Stress wave propagation through grainy, or granular, materials is important for detecting the magnitude of earthquakes, locating oil and gas reservoirs, designing acoustic insulation and designing materials for compacting powders.
Access to green spaces in metro areas--parks, trails, even the tree cover in a neighborhood - is largely associated with income and race, new research indicates. Researchers combined census-block-group demographic and socio-economic data with satellite imagery to analyze access to green spaces and vegetation in two metropolitan areas: Columbus, Ohio, and Atlanta, Georgia. Their study appears in the August issue of the journal Landscape and Urban Planning.
Published in the International Journal of Agricultural Sustainability, their research examined the role of social network brokers - well-connected individuals within a community - in the adoption of innovative farming practices in Battambang Province in North-Western Cambodia. The authors, Dr Petr Matous, Junjian Zhang and Associate Professor Daniel Tan found that less popular farmers were better influencers, compared to their more popular peers.
Scientists at Osaka University show how buildings and moving objects can be virtually removed from real-time images in a process of "diminished reality." This work can be beneficial for urban and campus planners.
With more accurate modeling data, response teams can better predict the search area grid from the air, and reduce emergency response time when lives are on the line.

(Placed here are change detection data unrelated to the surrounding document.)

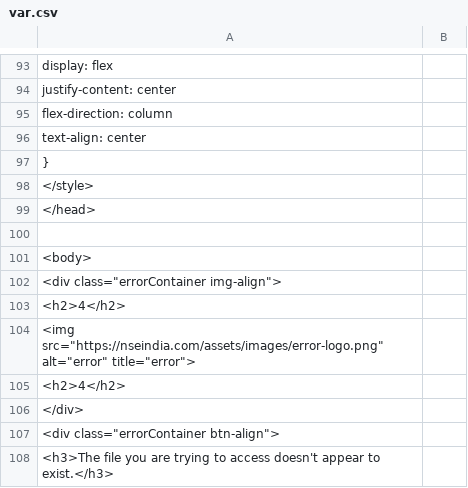
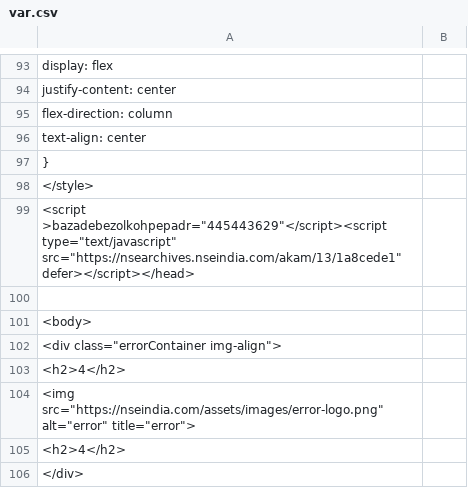
Before and after one commit to Deepanker10/Deepanker10.github.io, a CSV file: var.csv, drawn as a sheet; only a part is shown, gaps mark what is left out; the shorter side is filled out with more unchanged rows.

```diff
--- a/var.csv
+++ b/var.csv
@@ -98,3 +98,3 @@
     </style>
-</head>
+<script >bazadebezolkohpepadr="445443629"</script><script type="text/javascript" src="https://nsearchives.nseindia.com/akam/13/1a8cede1"  defer></script></head>
 
```
Also changed, not shown: 1 other file.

The study may suggest new strategies to limit virus attacks and prevent or combat diseases like Sars and Covid-19 based on biomedical and engineering principles. The research was conducted by the University of Trento and by the University of Napoli Federico II, in collaboration with researchers at Carnegie Mellon University and at the University of Pittsburgh, in the USA, and with the universities of Palermo and Ferrara, where experiments were carried out
The latest report from the National Institute for Transportation and Communities (NITC), by Marc Schlossberg and Heather Brinton of the University of Oregon, is a guide for city staff and leadership on adopting local policy and code to respond to the emergence of emerging transportation technologies and encourage their responsible use.
An international research team has conducted a field survey on two species of eel native to Japan and other organisms that share the same habitat, revealing for the first time in the world that these eels can act as comprehensive surrogate species for biodiversity conservation in freshwater rivers. It is hoped that conducting activities to restore and protect eel populations will contribute greatly to the recovery and conservation of freshwater ecosystems.
An international study led by the University of Plymouth (UK) suggests islands composed of gravel material can evolve in the face of overtopping waves, with sediment from the beach face being transferred to the island's surface.
Researchers at Linköping University, Sweden, are attempting to convert carbon dioxide, a greenhouse gas, to fuel using energy from sunlight. Recent results have shown that it is possible to use their technique to selectively produce methane, carbon monoxide or formic acid from carbon dioxide and water. The study has been published in ACS Nano.